# [Provided entries]
= = = = = = =
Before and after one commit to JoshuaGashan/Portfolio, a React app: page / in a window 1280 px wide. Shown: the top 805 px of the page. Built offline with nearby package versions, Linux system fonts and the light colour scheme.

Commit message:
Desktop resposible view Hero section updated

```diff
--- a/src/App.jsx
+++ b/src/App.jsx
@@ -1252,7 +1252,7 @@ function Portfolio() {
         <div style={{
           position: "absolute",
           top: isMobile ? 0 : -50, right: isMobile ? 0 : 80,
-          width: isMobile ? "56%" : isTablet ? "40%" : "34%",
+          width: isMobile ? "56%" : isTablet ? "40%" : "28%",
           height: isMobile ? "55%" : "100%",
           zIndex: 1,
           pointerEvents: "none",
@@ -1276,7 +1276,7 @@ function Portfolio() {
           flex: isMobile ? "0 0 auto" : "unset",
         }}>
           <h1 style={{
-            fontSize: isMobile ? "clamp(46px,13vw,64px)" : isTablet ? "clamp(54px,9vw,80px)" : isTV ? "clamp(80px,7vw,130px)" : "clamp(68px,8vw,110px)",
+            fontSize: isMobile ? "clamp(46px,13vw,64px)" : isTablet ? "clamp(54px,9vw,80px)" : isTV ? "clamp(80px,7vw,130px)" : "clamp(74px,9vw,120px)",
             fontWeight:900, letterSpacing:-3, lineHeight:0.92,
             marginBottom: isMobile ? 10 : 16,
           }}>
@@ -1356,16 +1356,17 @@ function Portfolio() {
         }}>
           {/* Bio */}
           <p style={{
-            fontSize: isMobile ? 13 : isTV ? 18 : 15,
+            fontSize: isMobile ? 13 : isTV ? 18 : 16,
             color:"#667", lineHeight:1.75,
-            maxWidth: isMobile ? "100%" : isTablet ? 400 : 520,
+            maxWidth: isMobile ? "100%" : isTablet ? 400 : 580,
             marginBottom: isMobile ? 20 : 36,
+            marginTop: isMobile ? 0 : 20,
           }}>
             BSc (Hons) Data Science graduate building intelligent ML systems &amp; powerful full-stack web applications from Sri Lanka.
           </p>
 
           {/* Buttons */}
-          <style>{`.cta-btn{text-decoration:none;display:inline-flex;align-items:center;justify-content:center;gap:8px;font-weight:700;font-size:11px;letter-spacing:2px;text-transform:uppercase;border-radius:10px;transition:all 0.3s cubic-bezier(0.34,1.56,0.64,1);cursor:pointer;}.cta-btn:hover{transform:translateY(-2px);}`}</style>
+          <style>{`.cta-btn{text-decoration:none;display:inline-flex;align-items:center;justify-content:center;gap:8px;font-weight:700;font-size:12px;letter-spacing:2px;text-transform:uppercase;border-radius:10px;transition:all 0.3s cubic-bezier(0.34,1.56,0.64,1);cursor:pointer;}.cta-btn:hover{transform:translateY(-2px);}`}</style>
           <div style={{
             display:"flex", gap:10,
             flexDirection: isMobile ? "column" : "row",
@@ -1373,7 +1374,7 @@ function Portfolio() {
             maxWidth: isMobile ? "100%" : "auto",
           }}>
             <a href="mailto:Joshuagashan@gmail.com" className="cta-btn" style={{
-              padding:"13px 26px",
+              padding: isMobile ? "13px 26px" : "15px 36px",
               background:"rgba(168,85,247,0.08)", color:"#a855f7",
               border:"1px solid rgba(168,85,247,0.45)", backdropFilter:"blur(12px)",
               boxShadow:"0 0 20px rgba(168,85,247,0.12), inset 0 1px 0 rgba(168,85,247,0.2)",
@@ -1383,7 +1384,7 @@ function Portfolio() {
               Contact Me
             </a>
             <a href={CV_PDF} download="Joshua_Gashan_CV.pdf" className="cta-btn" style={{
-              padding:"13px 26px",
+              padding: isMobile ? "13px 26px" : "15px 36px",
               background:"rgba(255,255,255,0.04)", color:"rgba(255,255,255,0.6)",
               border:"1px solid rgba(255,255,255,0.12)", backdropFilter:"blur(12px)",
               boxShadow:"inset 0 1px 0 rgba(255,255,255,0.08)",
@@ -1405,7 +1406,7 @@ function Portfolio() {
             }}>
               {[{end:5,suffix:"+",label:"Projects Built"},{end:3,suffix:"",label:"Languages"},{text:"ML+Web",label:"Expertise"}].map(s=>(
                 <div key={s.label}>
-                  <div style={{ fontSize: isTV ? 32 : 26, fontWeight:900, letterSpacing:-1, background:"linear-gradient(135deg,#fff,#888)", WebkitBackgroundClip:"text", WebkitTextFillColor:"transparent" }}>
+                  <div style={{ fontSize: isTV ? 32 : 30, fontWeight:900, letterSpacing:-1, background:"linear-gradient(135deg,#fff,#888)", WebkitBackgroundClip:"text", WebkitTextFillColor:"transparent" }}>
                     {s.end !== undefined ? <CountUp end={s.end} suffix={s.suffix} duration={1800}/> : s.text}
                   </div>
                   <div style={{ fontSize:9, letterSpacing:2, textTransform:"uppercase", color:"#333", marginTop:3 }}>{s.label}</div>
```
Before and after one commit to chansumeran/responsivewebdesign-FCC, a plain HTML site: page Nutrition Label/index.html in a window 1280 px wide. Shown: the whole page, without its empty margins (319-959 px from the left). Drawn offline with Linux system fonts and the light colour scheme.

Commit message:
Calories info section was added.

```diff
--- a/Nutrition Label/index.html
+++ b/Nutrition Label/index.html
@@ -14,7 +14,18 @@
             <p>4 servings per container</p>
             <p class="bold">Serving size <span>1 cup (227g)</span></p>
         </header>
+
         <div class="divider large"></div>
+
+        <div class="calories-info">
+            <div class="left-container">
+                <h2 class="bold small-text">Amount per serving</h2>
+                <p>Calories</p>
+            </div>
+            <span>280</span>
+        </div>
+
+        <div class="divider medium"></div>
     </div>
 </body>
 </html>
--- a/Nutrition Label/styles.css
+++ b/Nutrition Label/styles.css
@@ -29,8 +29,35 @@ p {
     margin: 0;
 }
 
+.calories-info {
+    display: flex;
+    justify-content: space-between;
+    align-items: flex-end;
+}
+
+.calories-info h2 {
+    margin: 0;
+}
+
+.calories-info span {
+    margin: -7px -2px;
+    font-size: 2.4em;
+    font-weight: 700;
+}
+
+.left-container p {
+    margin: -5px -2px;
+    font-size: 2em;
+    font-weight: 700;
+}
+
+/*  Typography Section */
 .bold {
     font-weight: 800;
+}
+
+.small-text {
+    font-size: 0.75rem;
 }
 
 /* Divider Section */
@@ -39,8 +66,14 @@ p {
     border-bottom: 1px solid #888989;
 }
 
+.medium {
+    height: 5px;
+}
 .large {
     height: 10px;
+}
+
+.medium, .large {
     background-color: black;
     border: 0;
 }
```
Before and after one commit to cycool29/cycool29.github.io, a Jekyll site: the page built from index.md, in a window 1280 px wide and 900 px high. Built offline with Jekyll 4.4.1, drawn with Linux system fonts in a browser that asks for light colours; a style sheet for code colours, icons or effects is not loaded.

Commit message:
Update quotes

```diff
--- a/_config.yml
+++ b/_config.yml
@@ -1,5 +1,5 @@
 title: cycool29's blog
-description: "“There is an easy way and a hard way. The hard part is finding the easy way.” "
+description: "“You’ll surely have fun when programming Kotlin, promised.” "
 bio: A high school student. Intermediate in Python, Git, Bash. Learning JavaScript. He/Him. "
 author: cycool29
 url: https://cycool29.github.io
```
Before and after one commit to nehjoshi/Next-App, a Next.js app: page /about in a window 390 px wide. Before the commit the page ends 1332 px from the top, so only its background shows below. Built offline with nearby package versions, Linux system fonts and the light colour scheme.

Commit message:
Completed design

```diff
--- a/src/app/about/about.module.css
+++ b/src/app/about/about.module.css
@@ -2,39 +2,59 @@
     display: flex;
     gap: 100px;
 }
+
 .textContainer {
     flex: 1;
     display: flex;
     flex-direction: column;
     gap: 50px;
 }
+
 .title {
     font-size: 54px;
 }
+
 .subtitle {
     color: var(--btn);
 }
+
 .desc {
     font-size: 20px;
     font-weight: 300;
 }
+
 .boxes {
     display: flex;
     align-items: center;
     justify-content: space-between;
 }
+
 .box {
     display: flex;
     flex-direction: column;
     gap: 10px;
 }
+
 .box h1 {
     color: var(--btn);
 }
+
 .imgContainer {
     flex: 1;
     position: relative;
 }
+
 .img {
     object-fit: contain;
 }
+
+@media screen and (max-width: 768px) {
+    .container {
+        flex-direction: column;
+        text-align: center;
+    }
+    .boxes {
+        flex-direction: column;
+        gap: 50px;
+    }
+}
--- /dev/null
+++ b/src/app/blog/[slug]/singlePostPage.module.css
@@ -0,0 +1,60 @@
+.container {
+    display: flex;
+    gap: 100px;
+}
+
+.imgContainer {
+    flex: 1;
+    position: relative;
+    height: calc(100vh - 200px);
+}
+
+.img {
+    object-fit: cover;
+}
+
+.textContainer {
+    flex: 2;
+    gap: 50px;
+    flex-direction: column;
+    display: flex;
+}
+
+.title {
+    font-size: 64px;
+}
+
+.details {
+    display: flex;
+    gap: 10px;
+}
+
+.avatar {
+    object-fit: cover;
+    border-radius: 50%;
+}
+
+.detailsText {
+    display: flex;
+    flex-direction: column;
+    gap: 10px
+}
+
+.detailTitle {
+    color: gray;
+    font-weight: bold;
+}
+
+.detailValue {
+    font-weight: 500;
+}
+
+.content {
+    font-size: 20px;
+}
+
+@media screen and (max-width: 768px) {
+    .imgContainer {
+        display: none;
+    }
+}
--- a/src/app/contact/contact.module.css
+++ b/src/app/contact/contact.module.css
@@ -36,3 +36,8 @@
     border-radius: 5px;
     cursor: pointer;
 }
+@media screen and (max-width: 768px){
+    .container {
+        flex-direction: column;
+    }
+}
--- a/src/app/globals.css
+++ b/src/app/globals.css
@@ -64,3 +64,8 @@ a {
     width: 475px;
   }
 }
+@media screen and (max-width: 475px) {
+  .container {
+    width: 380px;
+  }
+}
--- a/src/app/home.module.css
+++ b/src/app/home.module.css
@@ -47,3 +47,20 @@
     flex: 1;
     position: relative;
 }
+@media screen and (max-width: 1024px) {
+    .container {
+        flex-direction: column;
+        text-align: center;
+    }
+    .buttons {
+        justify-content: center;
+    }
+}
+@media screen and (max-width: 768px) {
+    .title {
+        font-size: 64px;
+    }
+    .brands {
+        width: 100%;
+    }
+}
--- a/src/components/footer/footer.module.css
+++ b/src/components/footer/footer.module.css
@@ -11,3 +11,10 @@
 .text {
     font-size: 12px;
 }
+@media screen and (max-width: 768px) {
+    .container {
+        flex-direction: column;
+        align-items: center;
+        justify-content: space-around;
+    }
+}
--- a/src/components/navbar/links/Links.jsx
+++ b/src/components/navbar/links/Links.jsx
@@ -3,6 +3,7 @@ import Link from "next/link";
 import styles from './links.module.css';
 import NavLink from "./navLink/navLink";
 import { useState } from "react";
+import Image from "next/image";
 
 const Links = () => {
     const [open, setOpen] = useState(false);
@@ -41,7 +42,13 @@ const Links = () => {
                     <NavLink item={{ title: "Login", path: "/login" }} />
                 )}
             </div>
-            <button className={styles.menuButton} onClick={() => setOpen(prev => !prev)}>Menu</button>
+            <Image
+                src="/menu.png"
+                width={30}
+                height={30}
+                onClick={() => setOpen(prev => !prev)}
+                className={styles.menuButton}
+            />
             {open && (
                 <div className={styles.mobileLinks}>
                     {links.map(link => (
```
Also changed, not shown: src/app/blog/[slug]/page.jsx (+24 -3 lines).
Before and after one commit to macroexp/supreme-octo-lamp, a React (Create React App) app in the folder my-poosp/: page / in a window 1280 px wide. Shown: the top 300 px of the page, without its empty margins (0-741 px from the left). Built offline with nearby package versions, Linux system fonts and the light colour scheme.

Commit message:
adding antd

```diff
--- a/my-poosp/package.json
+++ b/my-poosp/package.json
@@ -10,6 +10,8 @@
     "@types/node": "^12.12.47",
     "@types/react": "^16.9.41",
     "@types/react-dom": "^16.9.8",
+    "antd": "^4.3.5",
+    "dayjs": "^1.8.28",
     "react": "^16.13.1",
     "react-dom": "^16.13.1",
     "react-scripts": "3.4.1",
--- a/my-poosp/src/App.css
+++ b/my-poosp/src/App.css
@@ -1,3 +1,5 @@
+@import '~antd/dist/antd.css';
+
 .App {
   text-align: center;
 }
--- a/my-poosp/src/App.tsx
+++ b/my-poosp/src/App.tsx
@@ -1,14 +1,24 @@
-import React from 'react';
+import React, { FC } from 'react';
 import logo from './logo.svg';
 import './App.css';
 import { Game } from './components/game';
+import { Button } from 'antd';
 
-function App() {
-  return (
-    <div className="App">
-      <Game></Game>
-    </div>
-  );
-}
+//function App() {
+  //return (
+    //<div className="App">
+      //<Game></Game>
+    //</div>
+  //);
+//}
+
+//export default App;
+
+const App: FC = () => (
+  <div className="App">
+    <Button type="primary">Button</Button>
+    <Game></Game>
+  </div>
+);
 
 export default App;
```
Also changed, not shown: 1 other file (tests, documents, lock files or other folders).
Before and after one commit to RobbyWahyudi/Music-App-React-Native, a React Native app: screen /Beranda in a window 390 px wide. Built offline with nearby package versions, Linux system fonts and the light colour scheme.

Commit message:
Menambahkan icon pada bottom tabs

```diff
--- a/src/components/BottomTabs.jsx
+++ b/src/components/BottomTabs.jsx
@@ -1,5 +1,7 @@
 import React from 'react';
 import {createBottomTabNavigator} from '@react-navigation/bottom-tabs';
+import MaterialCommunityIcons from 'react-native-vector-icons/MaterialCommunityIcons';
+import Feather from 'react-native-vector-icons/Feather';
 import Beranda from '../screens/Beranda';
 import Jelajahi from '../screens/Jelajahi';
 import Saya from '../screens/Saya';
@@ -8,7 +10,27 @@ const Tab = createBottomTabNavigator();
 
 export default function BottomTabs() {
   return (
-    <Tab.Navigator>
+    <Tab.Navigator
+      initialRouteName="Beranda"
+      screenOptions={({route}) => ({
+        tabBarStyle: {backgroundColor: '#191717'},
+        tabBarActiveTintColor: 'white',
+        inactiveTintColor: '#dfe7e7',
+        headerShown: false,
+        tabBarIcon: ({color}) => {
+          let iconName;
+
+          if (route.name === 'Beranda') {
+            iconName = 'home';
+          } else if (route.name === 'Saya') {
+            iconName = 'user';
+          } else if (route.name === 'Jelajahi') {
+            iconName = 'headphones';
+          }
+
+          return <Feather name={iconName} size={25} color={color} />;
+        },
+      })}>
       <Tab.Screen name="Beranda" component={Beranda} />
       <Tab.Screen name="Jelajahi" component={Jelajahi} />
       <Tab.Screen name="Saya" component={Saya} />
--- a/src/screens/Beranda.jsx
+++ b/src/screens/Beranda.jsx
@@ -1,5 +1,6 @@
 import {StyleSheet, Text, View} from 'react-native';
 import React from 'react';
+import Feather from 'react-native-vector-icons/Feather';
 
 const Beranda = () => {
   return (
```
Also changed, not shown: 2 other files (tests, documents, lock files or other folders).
= = = = = = =
# [Aim of the exercise]
Each line holding the word "align" must be copied from the data.

# [The completed task]
-          <style>{`.cta-btn{text-decoration:none;display:inline-flex;align-items:center;justify-content:center;gap:8px;font-weight:700;font-size:11px;letter-spacing:2px;text-transform:uppercase;border-radius:10px;transition:all 0.3s cubic-bezier(0.34,1.56,0.64,1);cursor:pointer;}.cta-btn:hover{transform:translateY(-2px);}`}</style>
+          <style>{`.cta-btn{text-decoration:none;display:inline-flex;align-items:center;justify-content:center;gap:8px;font-weight:700;font-size:12px;letter-spacing:2px;text-transform:uppercase;border-radius:10px;transition:all 0.3s cubic-bezier(0.34,1.56,0.64,1);cursor:pointer;}.cta-btn:hover{transform:translateY(-2px);}`}</style>
+    align-items: flex-end;
     align-items: center;
+        text-align: center;
+        text-align: center;
+        align-items: center;
   text-align: center;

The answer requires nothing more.